▸ **Problem to work on**: Whenever a line in the entries below includes the string "Appendix", count that line. Report the total alone.

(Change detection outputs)

┌────────

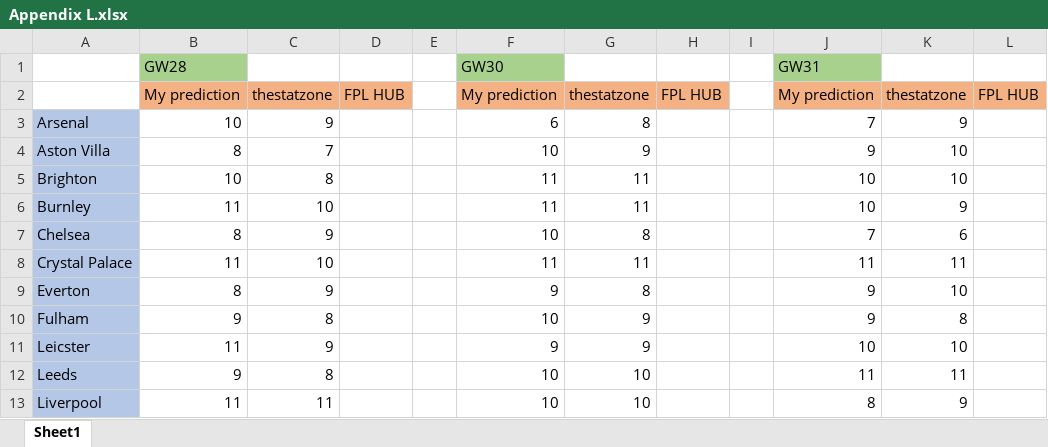
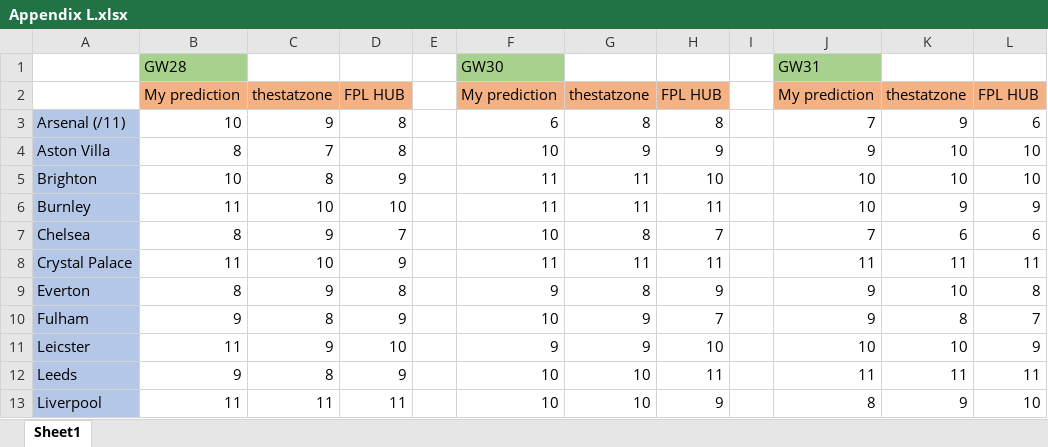
Before and after one commit to JohnGrossi/FPL-Assistant, an Excel workbook: Appendix/Appendix L.xlsx, sheet Sheet1, drawn as a sheet; only a part is shown; values as stored, in another font and other column widths than the file's, no borders; the diff covers the shown part only; the diff names each change by its address in the sheet, - before the commit and + after, or states it on an @@ line.

```diff
--- a/Appendix/Appendix L.xlsx (sheet Sheet1)
+++ b/Appendix/Appendix L.xlsx (sheet Sheet1)
-A3: Arsenal
+A3: Arsenal (/11)
-D3:D4: (empty)
+D3:D4: 8
-H3: (empty)
+H3: 8
-L3: (empty)
+L3: 6
-H4: (empty)
+H4: 9
-L4:L5: (empty)
+L4:L5: 10
-D5: (empty)
+D5: 9
-H5: (empty)
+H5: 10
-D6: (empty)
+D6: 10
-H6: (empty)
+H6: 11
-L6: (empty)
+L6: 9
-D7: (empty)
+D7: 7
-H7: (empty)
+H7: 7
-L7: (empty)
+L7: 6
-D8: (empty)
+D8: 9
-H8: (empty)
+H8: 11
-L8: (empty)
+L8: 11
-D9: (empty)
+D9: 8
-H9: (empty)
+H9: 9
-L9: (empty)
+L9: 8
-D10: (empty)
+D10: 9
-H10: (empty)
+H10: 7
-L10: (empty)
+L10: 7
-D11: (empty)
+D11: 10
-H11: (empty)
+H11: 10
-L11: (empty)
+L11: 9
-D12: (empty)
+D12: 9
-H12: (empty)
+H12: 11
-L12: (empty)
+L12: 11
-D13: (empty)
+D13: 11
-H13: (empty)
+H13: 9
-L13: (empty)
+L13: 10
```
Also changed, not shown: 34 edited cells elsewhere in this sheet, 2 other files.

└────────

▸ **Result of the exercise**: 3